§ Input
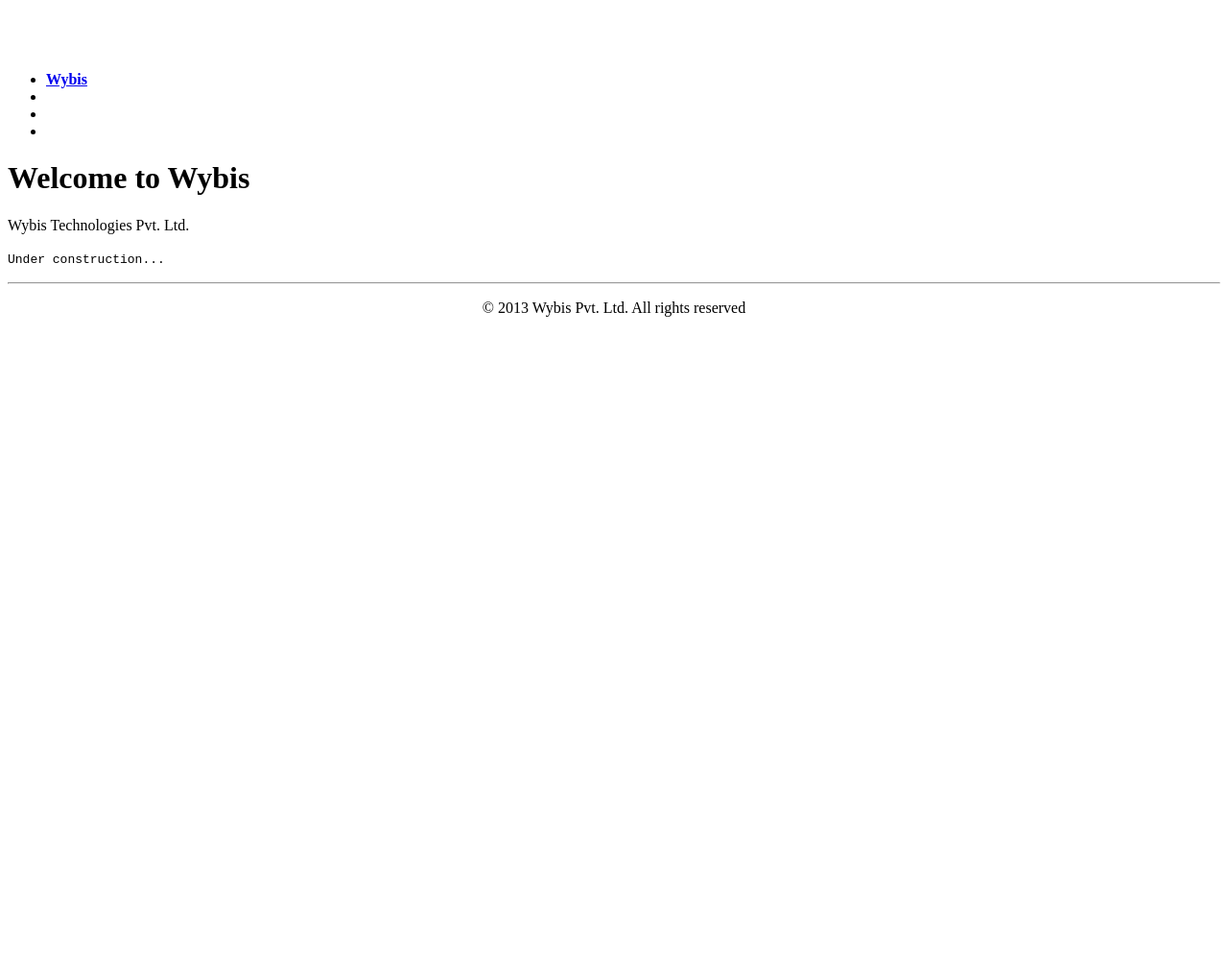
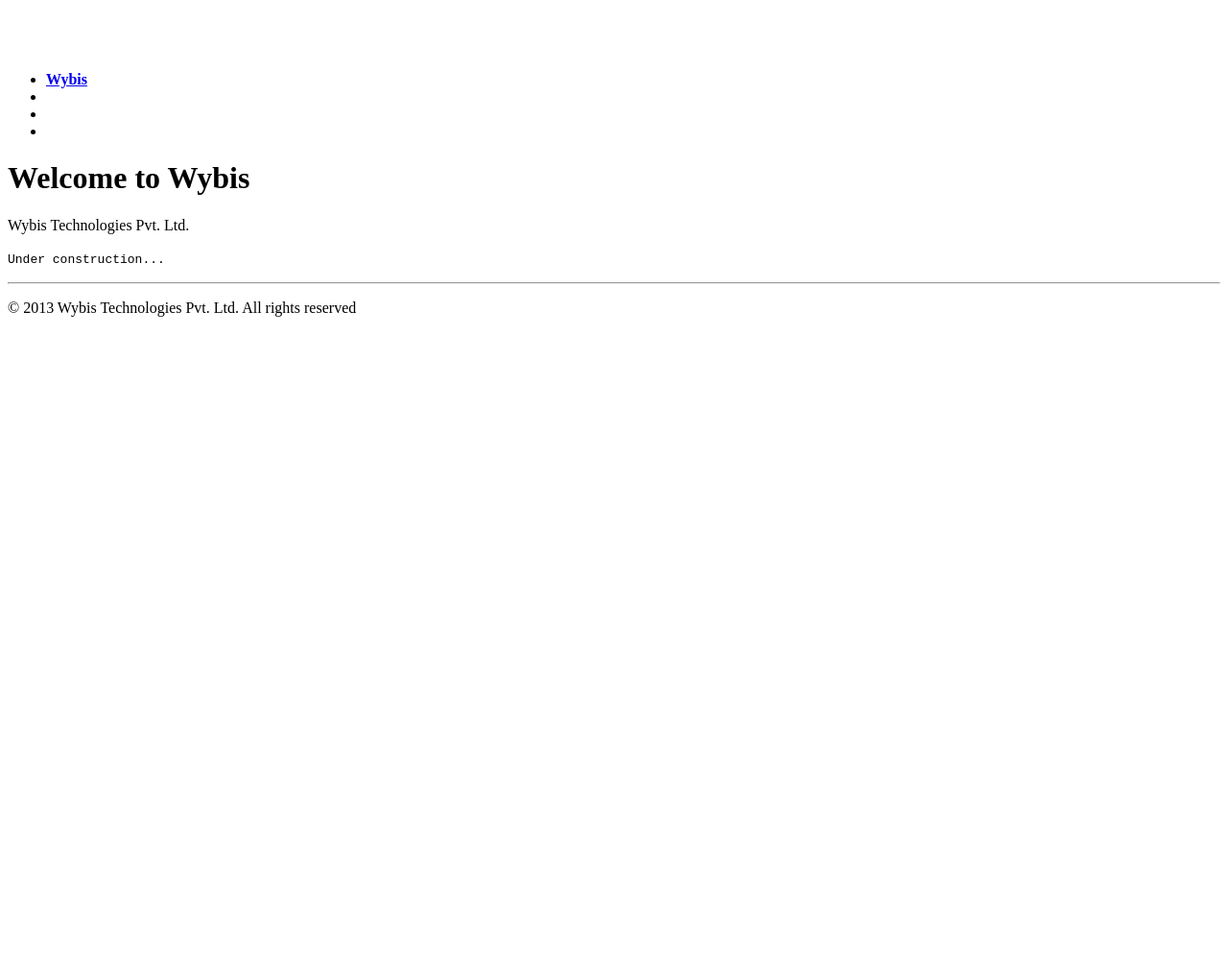
Before and after one commit to wybis/wybis, a Jekyll site: the page built from index.html, in a window 1280 px wide. Shown: the whole page at 96% size. Built offline with Jekyll 4.4.1, drawn with Linux system fonts in a browser that asks for light colours; nearby versions of some CDN libraries; Markdown is read by kramdown in place of the engine named in the settings; a style sheet for code colours, icons or effects is not loaded.

Commit message:
Update footer.html

```diff
--- a/_includes/footer.html
+++ b/_includes/footer.html
@@ -1,4 +1,4 @@
 <hr/>
 <div class="container">
-  <p class="center muted">© 2013 Wybis Pvt. Ltd. All rights reserved</p>
+  <p class="text-center muted">© 2013 Wybis Technologies Pvt. Ltd. All rights reserved</p>
 </div>
```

§ Work task
How many of the lines above contain the word "reserved"? Only the number should be given.

§ Response to this exercise
2